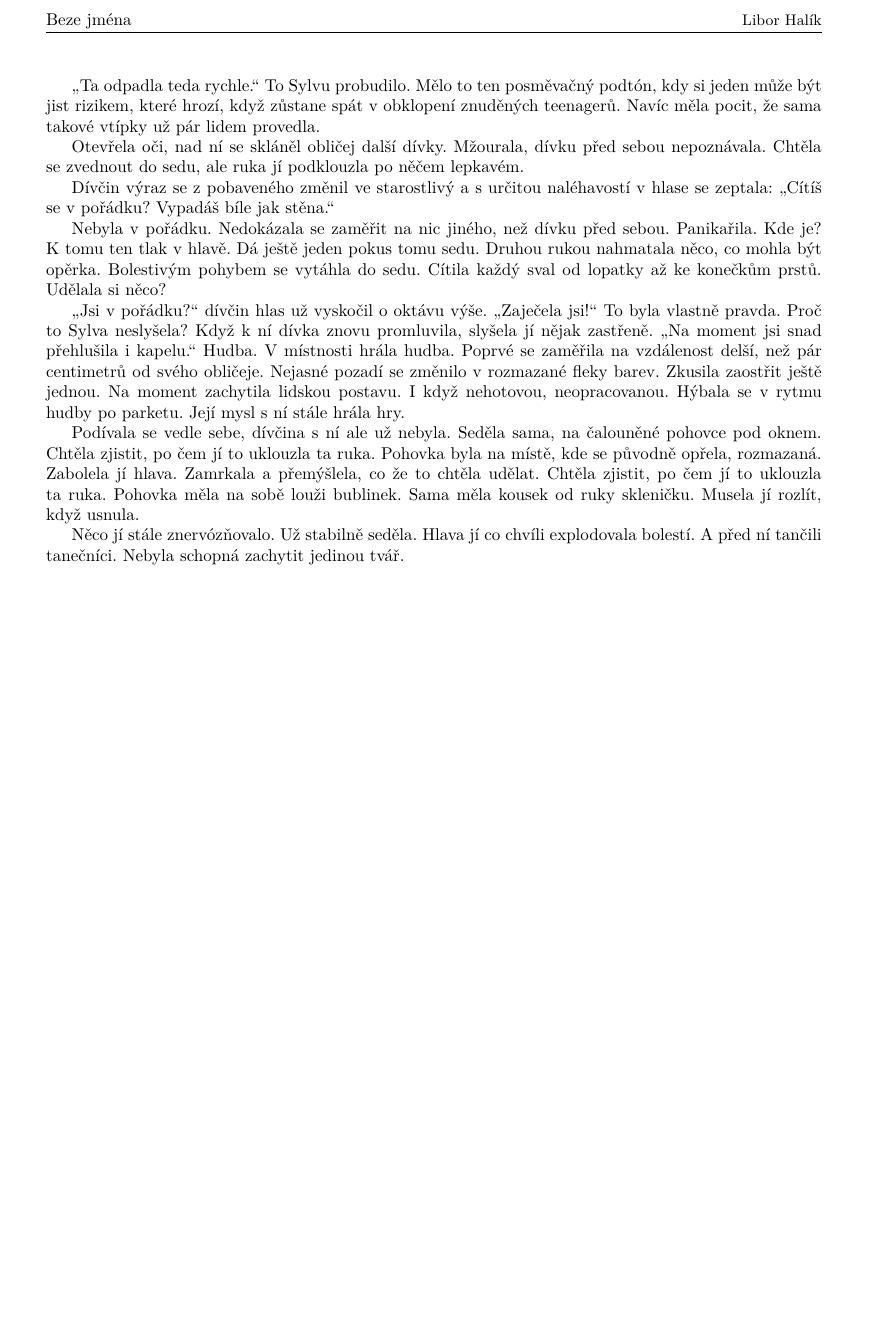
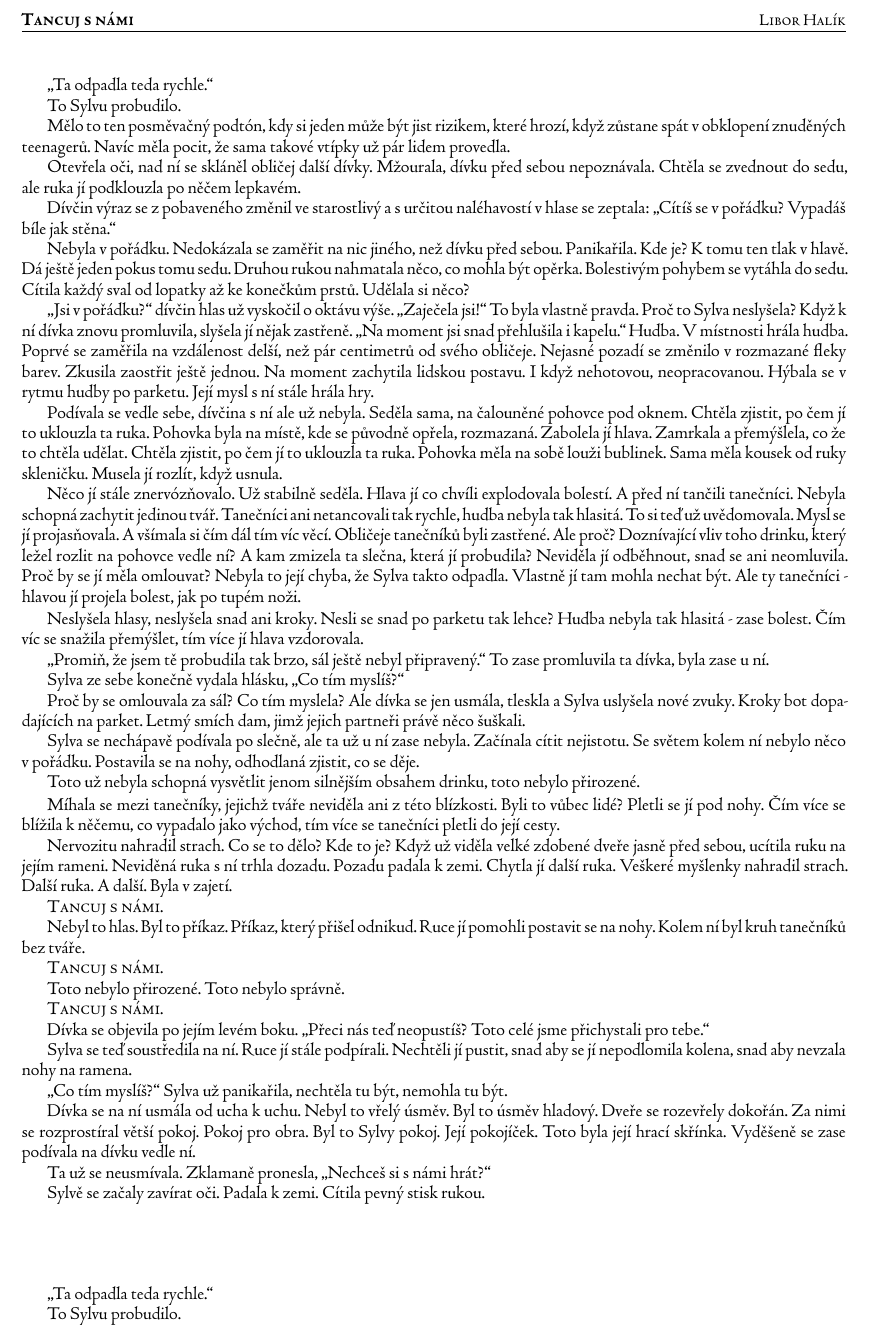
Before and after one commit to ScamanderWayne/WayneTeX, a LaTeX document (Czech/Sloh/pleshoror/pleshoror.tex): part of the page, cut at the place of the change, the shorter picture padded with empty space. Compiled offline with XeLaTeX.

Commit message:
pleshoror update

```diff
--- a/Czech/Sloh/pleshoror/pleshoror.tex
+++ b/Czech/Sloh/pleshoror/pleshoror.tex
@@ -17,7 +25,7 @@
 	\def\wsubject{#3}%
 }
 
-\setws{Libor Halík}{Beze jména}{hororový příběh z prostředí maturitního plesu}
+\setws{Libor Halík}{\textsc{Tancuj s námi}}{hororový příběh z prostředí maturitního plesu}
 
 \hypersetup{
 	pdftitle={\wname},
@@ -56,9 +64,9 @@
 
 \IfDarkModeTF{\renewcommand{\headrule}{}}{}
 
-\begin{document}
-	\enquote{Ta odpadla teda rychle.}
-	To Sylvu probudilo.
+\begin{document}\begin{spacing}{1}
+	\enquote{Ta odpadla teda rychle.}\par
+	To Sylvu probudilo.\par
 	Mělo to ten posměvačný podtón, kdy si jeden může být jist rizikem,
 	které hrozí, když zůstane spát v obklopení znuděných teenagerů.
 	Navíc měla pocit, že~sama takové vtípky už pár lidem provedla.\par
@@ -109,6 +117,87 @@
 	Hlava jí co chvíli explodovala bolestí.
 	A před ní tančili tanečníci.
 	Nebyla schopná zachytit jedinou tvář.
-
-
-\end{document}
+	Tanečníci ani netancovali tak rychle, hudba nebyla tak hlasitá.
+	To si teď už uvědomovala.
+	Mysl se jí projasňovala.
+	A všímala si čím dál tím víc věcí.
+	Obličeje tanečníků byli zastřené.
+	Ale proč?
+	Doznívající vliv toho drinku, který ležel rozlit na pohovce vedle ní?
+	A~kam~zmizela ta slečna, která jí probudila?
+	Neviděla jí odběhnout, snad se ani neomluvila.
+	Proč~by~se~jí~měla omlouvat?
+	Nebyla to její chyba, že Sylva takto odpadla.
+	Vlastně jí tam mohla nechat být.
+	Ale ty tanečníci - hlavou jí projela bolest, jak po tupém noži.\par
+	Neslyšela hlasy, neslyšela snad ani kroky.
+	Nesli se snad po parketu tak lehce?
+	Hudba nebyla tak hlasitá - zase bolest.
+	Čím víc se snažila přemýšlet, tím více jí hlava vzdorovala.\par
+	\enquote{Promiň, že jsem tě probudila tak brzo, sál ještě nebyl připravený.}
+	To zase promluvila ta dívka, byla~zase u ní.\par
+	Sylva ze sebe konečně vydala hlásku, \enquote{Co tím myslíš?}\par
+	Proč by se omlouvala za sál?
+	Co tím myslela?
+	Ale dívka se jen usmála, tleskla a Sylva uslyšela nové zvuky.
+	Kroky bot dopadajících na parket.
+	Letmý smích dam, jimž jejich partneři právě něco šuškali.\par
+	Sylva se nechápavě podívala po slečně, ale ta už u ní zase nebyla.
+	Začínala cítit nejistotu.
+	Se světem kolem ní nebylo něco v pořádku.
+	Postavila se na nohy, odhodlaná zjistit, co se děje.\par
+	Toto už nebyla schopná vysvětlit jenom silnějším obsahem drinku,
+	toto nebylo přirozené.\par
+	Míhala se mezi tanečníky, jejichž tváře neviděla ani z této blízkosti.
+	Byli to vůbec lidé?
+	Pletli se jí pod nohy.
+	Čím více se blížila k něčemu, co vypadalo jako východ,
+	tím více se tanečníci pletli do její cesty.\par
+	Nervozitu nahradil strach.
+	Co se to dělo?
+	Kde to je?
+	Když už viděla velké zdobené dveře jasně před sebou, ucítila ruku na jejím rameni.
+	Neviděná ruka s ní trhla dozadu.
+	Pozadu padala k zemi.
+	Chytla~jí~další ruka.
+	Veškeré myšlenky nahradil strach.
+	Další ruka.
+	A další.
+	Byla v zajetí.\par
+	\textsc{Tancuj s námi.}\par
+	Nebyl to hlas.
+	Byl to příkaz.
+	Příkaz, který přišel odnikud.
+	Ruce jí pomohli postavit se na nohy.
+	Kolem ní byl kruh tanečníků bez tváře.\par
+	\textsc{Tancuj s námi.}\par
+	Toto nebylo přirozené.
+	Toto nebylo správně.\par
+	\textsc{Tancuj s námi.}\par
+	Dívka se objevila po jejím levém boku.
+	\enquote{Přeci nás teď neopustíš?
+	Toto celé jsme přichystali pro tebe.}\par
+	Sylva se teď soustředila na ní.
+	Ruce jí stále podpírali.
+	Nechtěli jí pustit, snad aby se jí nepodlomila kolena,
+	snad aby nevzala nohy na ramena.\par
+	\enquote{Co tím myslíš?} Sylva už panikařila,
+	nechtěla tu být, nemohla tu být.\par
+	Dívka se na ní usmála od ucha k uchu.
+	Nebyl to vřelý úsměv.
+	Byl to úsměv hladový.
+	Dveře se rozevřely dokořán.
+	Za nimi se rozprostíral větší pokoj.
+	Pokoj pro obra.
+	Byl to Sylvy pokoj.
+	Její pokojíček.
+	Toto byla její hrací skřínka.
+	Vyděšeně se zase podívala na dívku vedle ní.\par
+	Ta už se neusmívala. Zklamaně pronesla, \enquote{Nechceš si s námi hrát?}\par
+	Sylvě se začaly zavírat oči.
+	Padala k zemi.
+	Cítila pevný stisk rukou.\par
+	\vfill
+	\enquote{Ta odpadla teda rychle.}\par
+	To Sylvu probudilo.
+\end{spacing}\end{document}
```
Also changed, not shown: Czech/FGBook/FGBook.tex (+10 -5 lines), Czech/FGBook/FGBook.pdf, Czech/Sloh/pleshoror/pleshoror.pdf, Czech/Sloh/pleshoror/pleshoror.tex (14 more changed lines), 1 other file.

__________________________________________________

> EXERCISE DETAILS
The answer must consist of each line from the data that includes the string "ruka".

> TASK SOLUTION
+	Neviděná ruka s ní trhla dozadu.
+	Chytla~jí~další ruka.
+	Další ruka.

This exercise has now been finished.